- May 16, 2016
- Posted by: Health Care Payment Learning & Action Network
- Category: Blog
Health care payment systems are undergoing a dramatic transformation, shifting away from traditional fee-for-service models and toward those that better reward providers for the quality of care they deliver to their patients, rather than the volume. One of the vehicles driving this change has been the emergence of Alternative Payment Models (APMs). These APMs are transforming how payers and providers work together, because they require mutually agreed-upon goals and collaborative efforts to achieve cost and quality targets.
On the spectrum of APMs, population-based payment (PBP) models are the most comprehensive. A key strategy for moving from volume to value, these models reward providers for meeting population-level targets. The core premise of a PBP model is that providers are accountable for patient-centric care for a specific population over a fixed timeframe and across the full continuum of care.
PBP models reside in Categories 3 and 4 of the APM Framework developed by the LAN’s Alternative Payment Model Framework and Progress Tracking Work Group. PBP models in both categories hold providers accountable for the full continuum of patient care, from preventive to end-of-life care. The models are structured in a way that encourage providers to deliver high-quality, well-coordinated, person-centered care within a defined population-based budget.

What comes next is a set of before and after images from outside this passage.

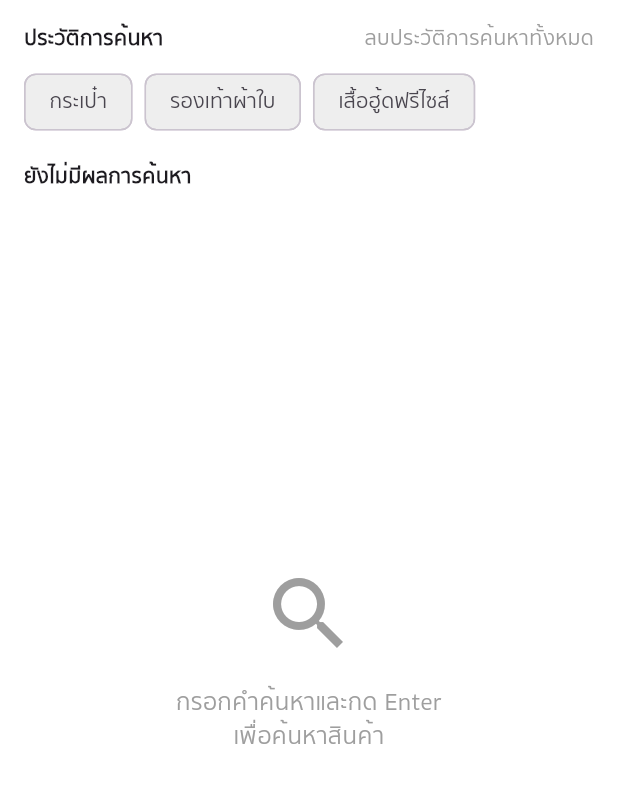
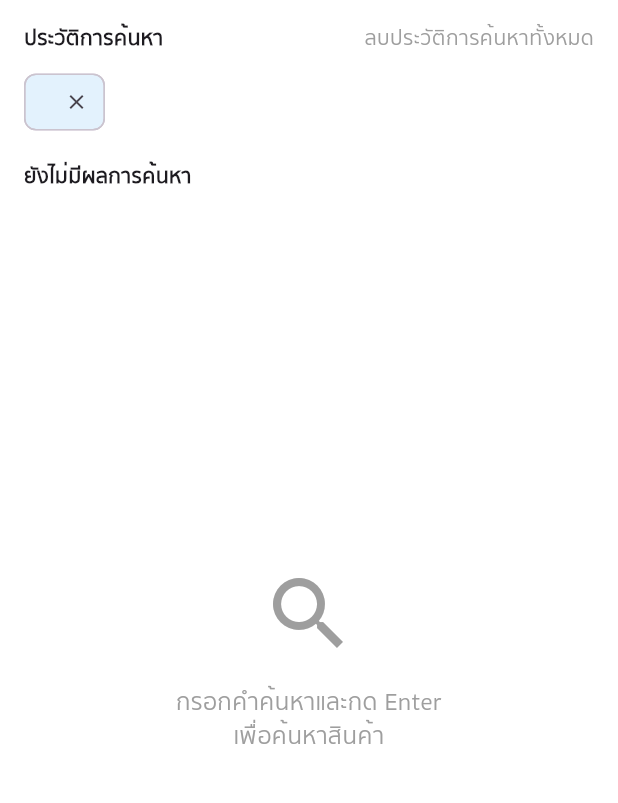
Before and after one commit to AshaTechCorporation/gcargo, a Flutter app: the SearchPage screen opened directly, on a phone screen of 412 x 824 dp, the part 96-899 px from its top. Run offline on Flutter 3.47's test engine with Material 3 defaults, Android fonts, the phone set to English and light mode, and no system bars; our stand-ins replace device_info_plus, dio, file_picker, flutter_widget_from_html, get, image_picker and 1 more; accounts and stored records are empty; network calls fail.

Commit message:
เพิ่มการค้นหาสินค้า ประวัติการค้นหา

```diff
--- a/lib/home/searchPage.dart
+++ b/lib/home/searchPage.dart
@@ -3,7 +3,6 @@ import 'package:get/get.dart';
 import 'package:gcargo/controllers/home_controller.dart';
 import 'package:gcargo/home/productDetailPage.dart';
 import 'package:gcargo/home/widgets/ProductCardFromAPI.dart';
-import 'package:gcargo/utils/helpers.dart';
 
 class SearchPage extends StatefulWidget {
   final List<Map<String, dynamic>> initialSearchResults;
@@ -21,6 +20,7 @@ class _SearchPageState extends State<SearchPage> {
   List<Map<String, dynamic>> currentSearchResults = [];
   String currentSearchQuery = '';
   bool isSearching = false;
+  List<String> searchHistory = [];
 
   @override
   void initState() {
@@ -29,6 +29,7 @@ class _SearchPageState extends State<SearchPage> {
     currentSearchResults = widget.initialSearchResults;
     currentSearchQuery = widget.initialSearchQuery;
     searchController.text = widget.initialSearchQuery;
+    searchHistory.add(widget.initialSearchQuery);
 
     // Get HomeController
     try {
@@ -38,7 +39,25 @@ class _SearchPageState extends State<SearchPage> {
     }
   }
 
-  final List<String> searchTags = ['กระเป๋า', 'รองเท้าผ้าใบ', 'เสื้อฮู้ดฟรีไซส์'];
+  // Method to save search query to history
+  void _saveSearchToHistory(String query) {
+    if (query.trim().isNotEmpty && !searchHistory.contains(query.trim())) {
+      setState(() {
+        searchHistory.insert(0, query.trim()); // Add to beginning
+        // Keep only last 10 searches
+        if (searchHistory.length > 10) {
+          searchHistory = searchHistory.take(10).toList();
+        }
+      });
+    }
+  }
+
+  // Method to clear search history
+  void _clearSearchHistory() {
+    setState(() {
+      searchHistory.clear();
+    });
+  }
 
   // Method to handle search within SearchPage
   Future<void> _performSearch(String query) async {
@@ -46,6 +65,9 @@ class _SearchPageState extends State<SearchPage> {
       ScaffoldMessenger.of(context).showSnackBar(const SnackBar(content: Text('กรุณากรอกคำค้นหา')));
       return;
     }
+
+    // Save search query to history every time user searches
+    _saveSearchToHistory(query);
 
     setState(() {
       isSearching = true;
@@ -154,13 +176,42 @@ class _SearchPageState extends State<SearchPage> {
               // 🔹 History
               Row(
                 mainAxisAlignment: MainAxisAlignment.spaceBetween,
-                children: const [
-                  Text("ประวัติการค้นหา", style: TextStyle(fontWeight: FontWeight.bold)),
-                  Text("ลบประวัติการค้นหาทั้งหมด", style: TextStyle(color: Colors.grey)),
+                children: [
+                  const Text("ประวัติการค้นหา", style: TextStyle(fontWeight: FontWeight.bold)),
+                  GestureDetector(onTap: _clearSearchHistory, child: const Text("ลบประวัติการค้นหาทั้งหมด", style: TextStyle(color: Colors.grey))),
                 ],
               ),
               const SizedBox(height: 8),
-              Wrap(spacing: 8, runSpacing: 8, children: searchTags.map((tag) => Chip(label: Text(tag), backgroundColor: Colors.grey[200])).toList()),
+
+              // Display search history if available, otherwise show default tags
+              if (searchHistory.isNotEmpty) ...[
+                Wrap(
+                  spacing: 8,
+                  runSpacing: 8,
+                  children:
+                      searchHistory
+                          .map(
+                            (query) => GestureDetector(
+                              onTap: () {
+                                searchController.text = query;
+                                _performSearch(query);
+                              },
+                              child: Chip(
+                                label: Text(query),
+                                backgroundColor: Colors.blue.shade50,
+                                deleteIcon: const Icon(Icons.close, size: 16),
+                                onDeleted: () {
+                                  setState(() {
+                                    searchHistory.remove(query);
+                                  });
+                                },
+                              ),
+                            ),
+                          )
+                          .toList(),
+                ),
+              ] else
+                ...[],
 
               const SizedBox(height: 16),
 
```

Aligning payer principles and practices
To make these wins a reality, alignment among public and private payers on principles, practices, and key elements of methodology, when possible, will help to make participation in PBP models an attractive proposition for providers. Alignment should alleviate a pressing provider problem, namely, the administrative burden of responding to the varying requirements of multiple payer models. Unfortunately, differences in the ways the elements of PBP models are implemented in the public and private sectors—and even within a single market—vary considerably and often lack alignment. The resulting administrative burden is distracting and without value to the patients these models serve. the LAN’s PBP Work Group is addressing four priority areas essential to accelerating adoption of PBP models: patient attribution, financial benchmarking, data sharing, and performance measurement. By developing a multi-stakeholder approach, the PBP Work Group hopes to increase the adoption and long-term success of PBP models by ensuring payers and providers are working together to identify and address barriers to implementation.
Attributing patients to providers
Patient attribution, the process of identifying the population that a provider organization is agreeing to be accountable for, is a fundamental element of PBP models that makes it possible for the provider organization to proactively and effectively manage care and costs for the covered population. When it is available, patient self-reported information about the provider they consider to be their regular personal doctor should be considered the gold standard for attribution. However, if patient self-reported information is unavailable, empirical evidence strongly supports the accuracy of attribution through careful and systematic use of claims or encounter data. The PBP Work Group’s Patient Attribution White Paper highlights ten recommendations to guide the attribution process.
Assessing financial benchmarks
Setting appropriate benchmarks in a PBP model is essential to their success. These benchmarks need to reflect the priorities of purchasers, payers, patients, and communities to reduce health care spending in a timely manner and a realistic assessment of the pace at which providers can make the changes needed. Establishing and maintaining financial benchmarks, while important to all stakeholders, requires a fundamentally different relationship between payers and providers. At the outset, the need for transparency and trust between both groups is paramount. Both must have a mutual understanding of risk-sharing parameters and the target of the financial benchmark, as well as the ability to adapt to unforeseen events, such as the approval of a new blockbuster drug.
The PBP Work Group’s Financial Benchmarking White Paper provides a blueprint for establishing and updating financial benchmarks in PBP models, with a discussion of approaches to risk adjustment. We recommend payers and providers create a shared goal to move away from historic provider benchmarks to regional and, ultimately, national benchmarks over a period of time. One issue for consideration is the time it takes to converge on a regional or national benchmark. During that time, provider organizations may succeed, improve, or fail based on performance. Meeting the financial benchmark is one measure of success.
PBP Work Group members recently released a draft Performance Measurement White Paper and are developing a draft Data Sharing White Paper. The draft Performance Measurement White Paper is open for public comment through May 23. Together, the recommendations in the Work Group’s papers provide a solid foundation to address key barriers to accelerating PBP model adoption. As providers and payers reinvent their relationship and reinvest in effective and sustainable ways to serve their shared constituencies, PBP models can deliver on their promise of high-value, patient-centric care.
Please note that guest blogs from Guiding Committee and Work Group members represent the views of the individual authors and do not represent official positions of the Guiding Committee, Work Groups, CAMH, or CMS.
Glenn Steele, Jr.
Mr. Steele serves as co-chair of the Health Care Payment Learning & Action Network’s Population-Based Payment Work Group. He is Chairman of xG Health Solutions, an independently operated venture launched by Geisinger Health System to help health care organizations create value and improve quality by leveraging Geisinger intellectual property and expertise on issues such as population-health data analytics, care management, and health information technology.